Work item
The records below are to be restated word for word, with every picture left out.

Data shown
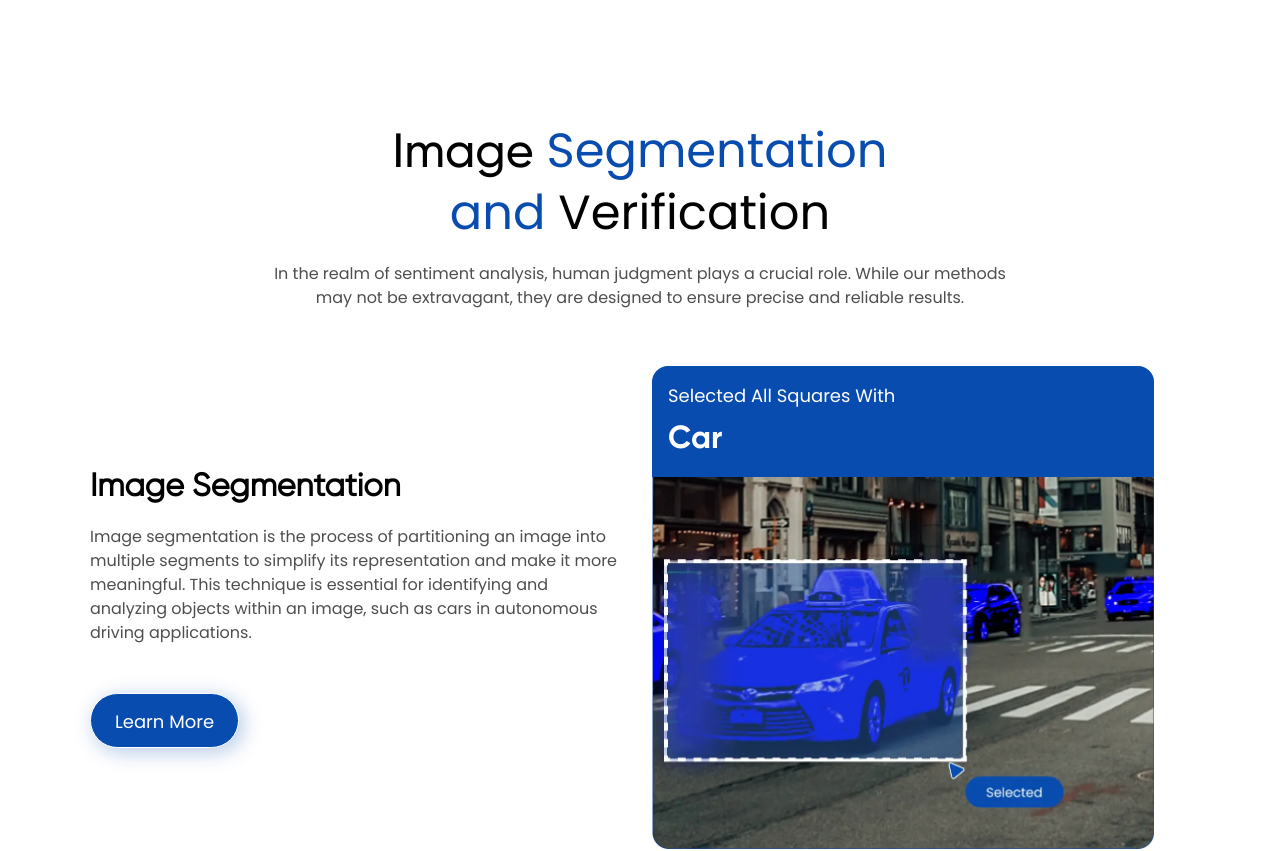
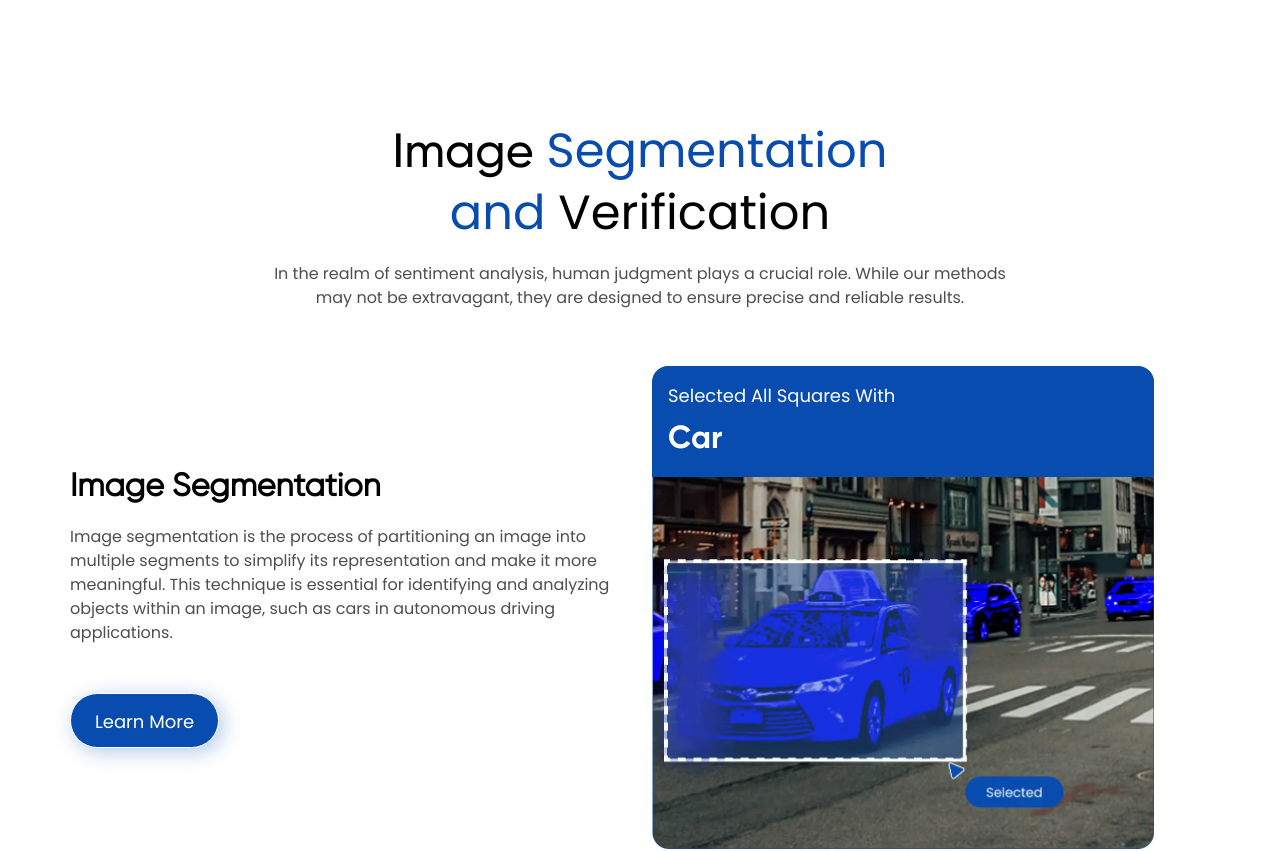
Before and after one commit to AnjaliChandaRC/hyperleen-next, a Next.js app: page / in a window 1280 px wide. Shown: the part 1500-2351 px from the top of the page. Built offline with nearby package versions, Linux system fonts and the light colour scheme.

Commit message:
make all the container size exact

```diff
--- a/src/components/home/Hero.tsx
+++ b/src/components/home/Hero.tsx
@@ -10,7 +10,6 @@ interface Hero_Items {
 const Hero = () => {
   return (
     <div className="md:py-lg py-16 bg-header_bg bg-full hero_scrollbar bg-center bg-no-repeat max-w-[1536px] mx-auto" id="home">
-      <div className="container">
       <div className="max-w-[824px] mx-auto z-10 relative">
         <div className="flex items-center justify-center gap-4 pb-6">
           <div className="w-[43px]">
@@ -55,7 +54,6 @@ const Hero = () => {
         </div>
       </div>
     </div>
-    </div>
   );
 };
 
--- a/src/components/home/SegmentationVerification.tsx
+++ b/src/components/home/SegmentationVerification.tsx
@@ -6,7 +6,7 @@ import Image from "next/image";
 const SegmentationVerification = () => {
   return (
     <div className="lg:pt-40 md:pt-20 pt-10" id="about">
-      <div className="container xl:max-w-[1140px] mx-auto">
+      <div className="container xl:max-w-[1180px] mx-auto">
         <PrimaryHeading
           textName="Image"
           blueText=" Segmentation and "
```
Lines whose indentation alone changed are shown as unchanged.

Expected output
Before and after one commit to AnjaliChandaRC/hyperleen-next, a Next.js app: page / in a window 1280 px wide. Shown: the part 1500-2351 px from the top of the page. Built offline with nearby package versions, Linux system fonts and the light colour scheme.

Commit message:
make all the container size exact

```diff
--- a/src/components/home/Hero.tsx
+++ b/src/components/home/Hero.tsx
@@ -10,7 +10,6 @@ interface Hero_Items {
 const Hero = () => {
   return (
     <div className="md:py-lg py-16 bg-header_bg bg-full hero_scrollbar bg-center bg-no-repeat max-w-[1536px] mx-auto" id="home">
-      <div className="container">
       <div className="max-w-[824px] mx-auto z-10 relative">
         <div className="flex items-center justify-center gap-4 pb-6">
           <div className="w-[43px]">
@@ -55,7 +54,6 @@ const Hero = () => {
         </div>
       </div>
     </div>
-    </div>
   );
 };
 
--- a/src/components/home/SegmentationVerification.tsx
+++ b/src/components/home/SegmentationVerification.tsx
@@ -6,7 +6,7 @@ import Image from "next/image";
 const SegmentationVerification = () => {
   return (
     <div className="lg:pt-40 md:pt-20 pt-10" id="about">
-      <div className="container xl:max-w-[1140px] mx-auto">
+      <div className="container xl:max-w-[1180px] mx-auto">
         <PrimaryHeading
           textName="Image"
           blueText=" Segmentation and "
```
Lines whose indentation alone changed are shown as unchanged.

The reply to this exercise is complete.